───── RECORDS FOR THE TASK ─────
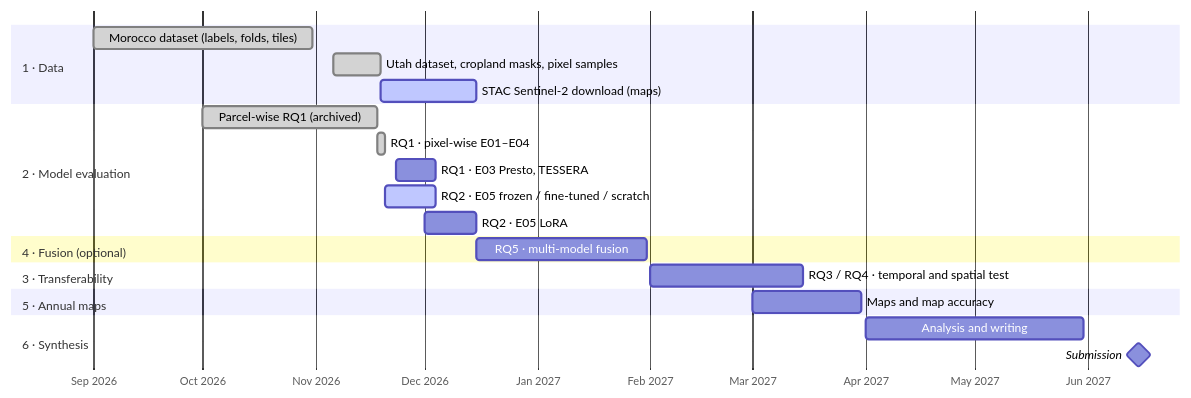
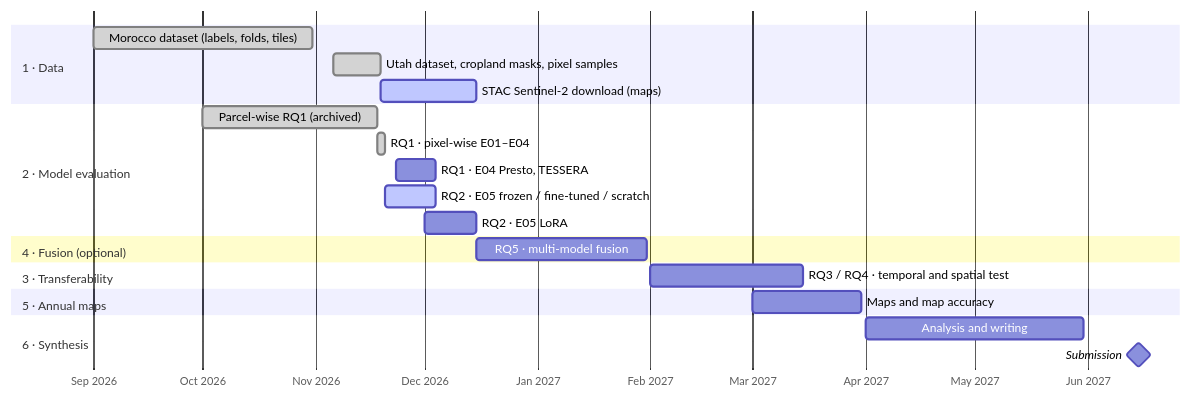
One commit to amanchry/irrimapping-geofm changed the diagram in docs/progress_report.md. Above: the diagram before and after it, drawn with Mermaid. The commit also changed other lines of this file and 123 other files, not shown here.

````diff
--- a/docs/progress_report.md
+++ b/docs/progress_report.md
@@ -25,24 +25,24 @@
 ```mermaid
 gantt
     dateFormat  YYYY-MM-DD
     axisFormat  %b %Y
     section 1 · Data
     Morocco dataset (labels, folds, tiles)      :done,   d1, 2026-09-01, 2026-10-31
     Utah dataset, cropland masks, pixel samples :done,   d2, 2026-11-06, 2026-11-19
     STAC Sentinel-2 download (maps)             :active, d3, 2026-11-19, 2026-12-15
     section 2 · Model evaluation
     Parcel-wise RQ1 (archived)                  :done,   r1, 2026-10-01, 2026-11-18
     RQ1 · pixel-wise E01–E04                    :done,   r2, 2026-11-18, 2026-11-20
-    RQ1 · E03 Presto, TESSERA                   :        r3, 2026-11-23, 2026-12-04
+    RQ1 · E04 Presto, TESSERA                   :        r3, 2026-11-23, 2026-12-04
     RQ2 · E05 frozen / fine-tuned / scratch     :active, f1, 2026-11-20, 2026-12-04
     RQ2 · E05 LoRA                              :        f2, 2026-12-01, 2026-12-15
     section 4 · Fusion (optional)
     RQ5 · multi-model fusion                    :        u1, 2026-12-15, 2027-01-31
     section 3 · Transferability
     RQ3 / RQ4 · temporal and spatial test       :        t1, 2027-02-01, 2027-03-15
     section 5 · Annual maps
     Maps and map accuracy                       :        m1, 2027-03-01, 2027-03-31
     section 6 · Synthesis
     Analysis and writing                        :        w1, 2027-04-01, 2027-05-31
     Submission                                  :milestone, w2, 2027-06-15, 0d
 ```
````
─────
Please reproduce all the material exactly. Pictures stay out of the copy.

One commit to amanchry/irrimapping-geofm changed the diagram in docs/progress_report.md. Above: the diagram before and after it, drawn with Mermaid. The commit also changed other lines of this file and 123 other files, not shown here.

````diff
--- a/docs/progress_report.md
+++ b/docs/progress_report.md
@@ -25,24 +25,24 @@
 ```mermaid
 gantt
     dateFormat  YYYY-MM-DD
     axisFormat  %b %Y
     section 1 · Data
     Morocco dataset (labels, folds, tiles)      :done,   d1, 2026-09-01, 2026-10-31
     Utah dataset, cropland masks, pixel samples :done,   d2, 2026-11-06, 2026-11-19
     STAC Sentinel-2 download (maps)             :active, d3, 2026-11-19, 2026-12-15
     section 2 · Model evaluation
     Parcel-wise RQ1 (archived)                  :done,   r1, 2026-10-01, 2026-11-18
     RQ1 · pixel-wise E01–E04                    :done,   r2, 2026-11-18, 2026-11-20
-    RQ1 · E03 Presto, TESSERA                   :        r3, 2026-11-23, 2026-12-04
+    RQ1 · E04 Presto, TESSERA                   :        r3, 2026-11-23, 2026-12-04
     RQ2 · E05 frozen / fine-tuned / scratch     :active, f1, 2026-11-20, 2026-12-04
     RQ2 · E05 LoRA                              :        f2, 2026-12-01, 2026-12-15
     section 4 · Fusion (optional)
     RQ5 · multi-model fusion                    :        u1, 2026-12-15, 2027-01-31
     section 3 · Transferability
     RQ3 / RQ4 · temporal and spatial test       :        t1, 2027-02-01, 2027-03-15
     section 5 · Annual maps
     Maps and map accuracy                       :        m1, 2027-03-01, 2027-03-31
     section 6 · Synthesis
     Analysis and writing                        :        w1, 2027-04-01, 2027-05-31
     Submission                                  :milestone, w2, 2027-06-15, 0d
 ```
````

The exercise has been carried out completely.